Ancient Europe has a young soul composed of asphalt, stones, ground and wonderful landscapes. It is the Francigena Road, historical road that from Canterbury takes you to Rome and that for many centuries has collected stories, tribulations, and hopes of pilgrims, common people, wayfarers, and just travelers. Of the nine hundred kilometers that run through Italy, a good four hundred are in Tuscany. During the past few years, the process of development of this route seems to have given the road again the importance it had in the past, historically, economically and culturally. Last month the first signs were set up in the section of the Francigena that runs through the Siena area, with its last stretch towards Rome, going through the Val d’Orcia, Viterbo and the Bolsena Lake. These are the signs that will mark the whole route across the nation. The inauguration of the new signs started at Monteriggioni, giving new visibility to the ancient road, a project, which was started in 1993 by the European Union. This is an important event for the lovers of the Francigena and for those who wish to discover our territory through a path that keeps charming the visitors, for it represents a tangible tie between past and future. From the doors of Siena to the crenellated walls of Monteriggioni, and from the Valdesa Castles to the San Gimignano Towers, going through the stretches that run next to the ancient roads can be an unusual alternative to visiting the treasures of the Siena region.

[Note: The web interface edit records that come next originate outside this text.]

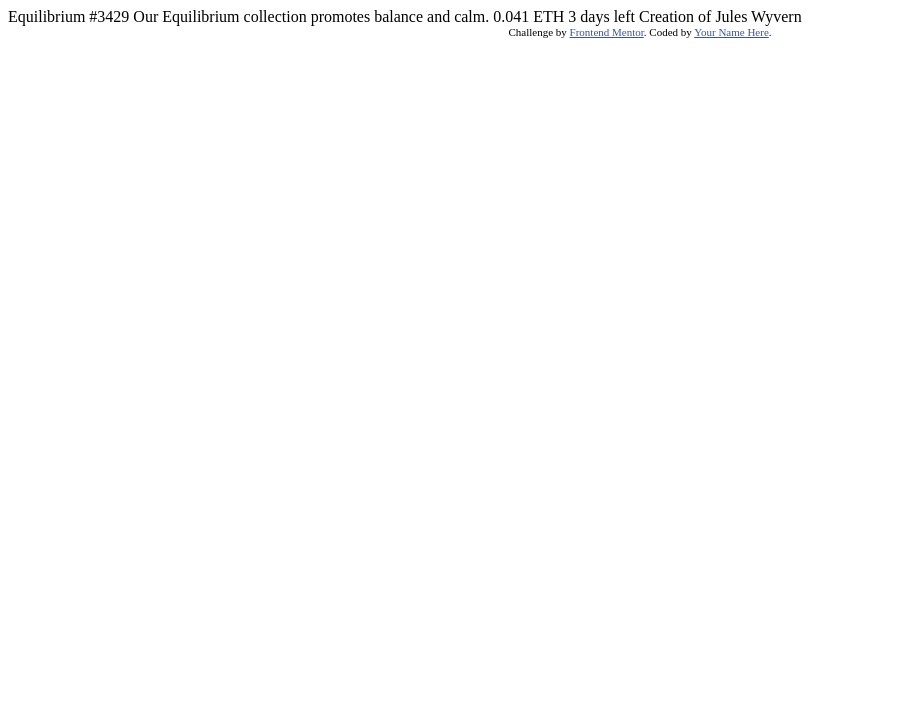
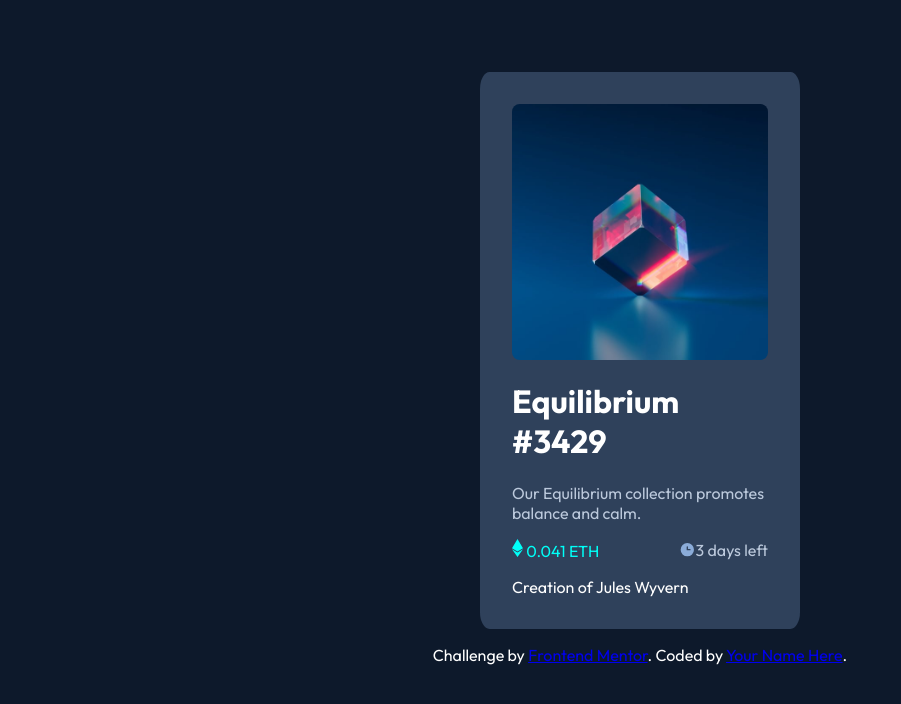
Before and after one commit to AnthonyChaiditya/nft-card-component, a plain HTML site: page index.html in a window 1280 px wide. Shown: the whole page, without its empty margins (0-901 px from the left). Drawn offline with Linux system fonts and the light colour scheme.

Commit message:
finished component

```diff
--- a/index.html
+++ b/index.html
@@ -2,28 +2,47 @@
 <html lang="en">
 <head>
   <meta charset="UTF-8">
-  <meta name="viewport" content="width=device-width, initial-scale=1.0"> <!-- displays site properly based on user's device -->
+  <meta name="viewport" content="width=device-width, initial-scale=1.0">
 
   <link rel="icon" type="image/png" sizes="32x32" href="./images/favicon-32x32.png">
+  <link rel="preconnect" href="https://fonts.googleapis.com">
+  <link rel="preconnect" href="https://fonts.gstatic.com" crossorigin>
+  <link href="https://fonts.googleapis.com/css2?family=Outfit:wght@100..900&family=Young+Serif&display=swap" rel="stylesheet">
+  <link rel="stylesheet" href="/styles.css">
 
   <title>Frontend Mentor | NFT preview card component</title>
 
-  <!-- Feel free to remove these styles or customise in your own stylesheet 👍 -->
-  <style>
-    .attribution { font-size: 11px; text-align: center; }
-    .attribution a { color: hsl(228, 45%, 44%); }
-  </style>
+
 </head>
 <body>
 
-  Equilibrium #3429
+  <div class="main-container">
 
-  Our Equilibrium collection promotes balance and calm.
+    <img src="/images/image-equilibrium.jpg" alt="nft image">
 
-  0.041 ETH
-  3 days left
+    <div class="card-info">
+      <h1>Equilibrium #3429</h1>
 
-  Creation of Jules Wyvern
+      <p>Our Equilibrium collection promotes balance and calm.</p>
+
+      <div class="stats-container">
+        <div id="eth">
+          <svg width="11" height="18" xmlns="http://www.w3.org/2000/svg"><path d="M11 10.216 5.5 18 0 10.216l5.5 3.263 5.5-3.262ZM5.5 0l5.496 9.169L5.5 12.43 0 9.17 5.5 0Z" fill="#00FFF8"/></svg>
+          0.041 ETH
+        </div>
+        <div id="time">
+          <svg width="17" height="17" xmlns="http://www.w3.org/2000/svg"><path d="M8.305 2.007a6.667 6.667 0 1 0 0 13.334 6.667 6.667 0 0 0 0-13.334Zm2.667 7.334H8.305a.667.667 0 0 1-.667-.667V6.007a.667.667 0 0 1 1.334 0v2h2a.667.667 0 0 1 0 1.334Z" fill="#8BACD9"/></svg>
+          3 days left
+        </div>
+      </div>
+
+    </div>
+
+    <div class="footer">
+      Creation of Jules Wyvern
+    </div>
+
+  </div>
 
   <div class="attribution">
     Challenge by <a href="https://www.frontendmentor.io?ref=challenge" target="_blank">Frontend Mentor</a>.
--- /dev/null
+++ b/styles.css
@@ -0,0 +1,44 @@
+body {
+  box-sizing: border-box;
+  display: flex;
+  align-items: center;
+  flex-direction: column;
+  background-color: hsl(217, 54%, 11%);
+  color: white;
+  font-family: 'Outfit';
+  padding: 4rem;
+}
+
+.main-container {
+  display: flex;
+  flex-direction: column;
+  width: 20vw;
+  background-color: hsl(215, 32%, 27%);
+  padding: 2rem;
+  border-radius: 3%;
+  margin-bottom: 1rem;
+}
+
+img {
+  border-radius: 3%;
+}
+
+.card-info p {
+  color: hsl(215, 32%, 80%)
+}
+
+.stats-container {
+  display: flex;
+  justify-content: space-between;
+  margin-bottom: 1rem;
+}
+
+#eth {
+  color: hsl(178, 100%, 50%)
+}
+
+#time {
+  color: hsl(215, 32%, 80%);
+  display: flex;
+  align-items: center;
+}
```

(Portions of this article first appeared in "Toscana & Chianti News")